Fans of the movie Ratatouille may have wondered about the version of the title dish that Remy the rat made at the dramatic climax of the film. Well, I certainly did, anyway, as I had never heard of it being made with thin slices of vegetables. But the above article from Slate explains:
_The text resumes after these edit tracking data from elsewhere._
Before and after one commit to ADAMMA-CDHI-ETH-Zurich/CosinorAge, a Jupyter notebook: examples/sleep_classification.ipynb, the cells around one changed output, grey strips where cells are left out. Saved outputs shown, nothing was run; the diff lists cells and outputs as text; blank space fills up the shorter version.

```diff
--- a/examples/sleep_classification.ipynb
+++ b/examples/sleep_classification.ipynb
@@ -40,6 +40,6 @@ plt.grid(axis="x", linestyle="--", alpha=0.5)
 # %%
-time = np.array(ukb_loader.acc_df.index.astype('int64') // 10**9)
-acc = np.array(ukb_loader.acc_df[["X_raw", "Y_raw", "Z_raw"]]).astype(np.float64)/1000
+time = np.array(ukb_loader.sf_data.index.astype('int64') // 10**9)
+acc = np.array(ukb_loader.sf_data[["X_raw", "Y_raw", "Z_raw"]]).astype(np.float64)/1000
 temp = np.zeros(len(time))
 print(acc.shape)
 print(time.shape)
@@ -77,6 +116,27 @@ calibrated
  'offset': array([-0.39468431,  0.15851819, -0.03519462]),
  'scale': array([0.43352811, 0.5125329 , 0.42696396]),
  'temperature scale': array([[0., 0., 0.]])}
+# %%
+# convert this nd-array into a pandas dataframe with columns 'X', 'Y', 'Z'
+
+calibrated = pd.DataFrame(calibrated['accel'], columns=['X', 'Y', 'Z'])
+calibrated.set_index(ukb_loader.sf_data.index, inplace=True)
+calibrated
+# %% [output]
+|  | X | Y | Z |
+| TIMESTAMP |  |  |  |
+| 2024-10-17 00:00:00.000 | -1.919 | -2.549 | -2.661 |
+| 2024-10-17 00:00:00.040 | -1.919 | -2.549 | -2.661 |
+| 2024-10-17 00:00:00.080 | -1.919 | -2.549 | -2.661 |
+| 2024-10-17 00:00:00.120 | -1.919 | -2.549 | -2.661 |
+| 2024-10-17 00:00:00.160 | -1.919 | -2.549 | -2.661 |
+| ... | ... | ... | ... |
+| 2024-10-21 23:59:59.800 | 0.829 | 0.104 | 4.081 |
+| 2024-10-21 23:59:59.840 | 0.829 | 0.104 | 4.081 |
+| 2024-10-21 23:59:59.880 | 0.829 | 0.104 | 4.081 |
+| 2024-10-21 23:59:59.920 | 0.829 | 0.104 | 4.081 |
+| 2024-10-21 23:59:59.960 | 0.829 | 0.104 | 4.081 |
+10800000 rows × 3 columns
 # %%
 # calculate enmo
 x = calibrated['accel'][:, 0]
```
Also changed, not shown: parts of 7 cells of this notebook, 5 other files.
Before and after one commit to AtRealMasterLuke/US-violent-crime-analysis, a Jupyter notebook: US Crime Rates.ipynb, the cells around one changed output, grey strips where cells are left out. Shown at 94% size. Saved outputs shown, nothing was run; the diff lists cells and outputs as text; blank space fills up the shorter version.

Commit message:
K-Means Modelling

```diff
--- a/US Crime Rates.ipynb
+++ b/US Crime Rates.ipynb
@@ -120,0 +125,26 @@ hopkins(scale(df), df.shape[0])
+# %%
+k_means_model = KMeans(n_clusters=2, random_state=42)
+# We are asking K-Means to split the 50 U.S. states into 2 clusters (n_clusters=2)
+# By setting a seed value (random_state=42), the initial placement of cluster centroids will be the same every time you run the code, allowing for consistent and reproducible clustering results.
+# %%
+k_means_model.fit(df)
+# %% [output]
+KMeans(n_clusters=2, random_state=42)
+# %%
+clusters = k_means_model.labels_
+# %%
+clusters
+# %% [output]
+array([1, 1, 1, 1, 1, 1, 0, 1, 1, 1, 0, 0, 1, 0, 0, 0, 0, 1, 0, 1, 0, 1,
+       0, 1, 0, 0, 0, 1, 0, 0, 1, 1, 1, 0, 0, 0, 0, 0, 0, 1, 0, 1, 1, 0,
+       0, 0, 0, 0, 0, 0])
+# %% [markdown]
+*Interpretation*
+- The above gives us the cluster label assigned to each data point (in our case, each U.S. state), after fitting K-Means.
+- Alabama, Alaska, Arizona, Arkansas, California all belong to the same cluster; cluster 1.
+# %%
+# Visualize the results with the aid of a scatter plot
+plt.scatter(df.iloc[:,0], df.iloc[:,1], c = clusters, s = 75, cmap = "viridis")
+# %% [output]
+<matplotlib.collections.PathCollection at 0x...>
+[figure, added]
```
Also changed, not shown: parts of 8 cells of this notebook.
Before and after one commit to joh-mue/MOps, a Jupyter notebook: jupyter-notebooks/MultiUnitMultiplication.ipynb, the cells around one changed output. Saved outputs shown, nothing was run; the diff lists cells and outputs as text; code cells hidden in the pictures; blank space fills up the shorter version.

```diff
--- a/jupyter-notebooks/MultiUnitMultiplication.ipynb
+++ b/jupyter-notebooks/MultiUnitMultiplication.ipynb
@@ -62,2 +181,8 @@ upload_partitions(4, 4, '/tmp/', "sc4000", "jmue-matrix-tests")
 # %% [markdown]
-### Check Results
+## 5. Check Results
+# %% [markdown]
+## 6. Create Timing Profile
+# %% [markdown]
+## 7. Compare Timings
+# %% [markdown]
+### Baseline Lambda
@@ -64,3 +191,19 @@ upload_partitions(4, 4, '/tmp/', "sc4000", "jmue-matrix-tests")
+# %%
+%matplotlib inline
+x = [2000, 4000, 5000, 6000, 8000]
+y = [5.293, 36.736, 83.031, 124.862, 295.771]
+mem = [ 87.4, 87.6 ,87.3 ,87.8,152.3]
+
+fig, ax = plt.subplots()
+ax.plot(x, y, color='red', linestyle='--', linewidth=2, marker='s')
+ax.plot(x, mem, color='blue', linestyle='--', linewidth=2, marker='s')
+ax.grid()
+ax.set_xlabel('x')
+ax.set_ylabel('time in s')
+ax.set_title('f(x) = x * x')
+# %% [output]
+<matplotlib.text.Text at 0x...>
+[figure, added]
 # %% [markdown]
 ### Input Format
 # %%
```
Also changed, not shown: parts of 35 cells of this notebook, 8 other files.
Unfortunately, the adorable rat was doing ratatouille wrong. The version of ratatouille featured in Ratatouille, also known as confit biyaldi, is a visual delight: razor-thin slices of tomato, zucchini, and eggplant arranged artfully over a bell-pepper purée and baked for hours. But ratatouille is not supposed to be a visual delight; it’s supposed to make short work of as many late-summer vegetables as possible simultaneously. Ratatouille was invented by Provençal peasants, and Provençal peasants possessed neither the time nor the inclination to slice vegetables with such precision or to bake them as gently and slowly as possible. What they had the time and inclination for was stew.The article then goes on to explain, roughly, how to made the real version of ratatouille. I've never been that big a fan of the dish, but I'm half tempted to give it a go again.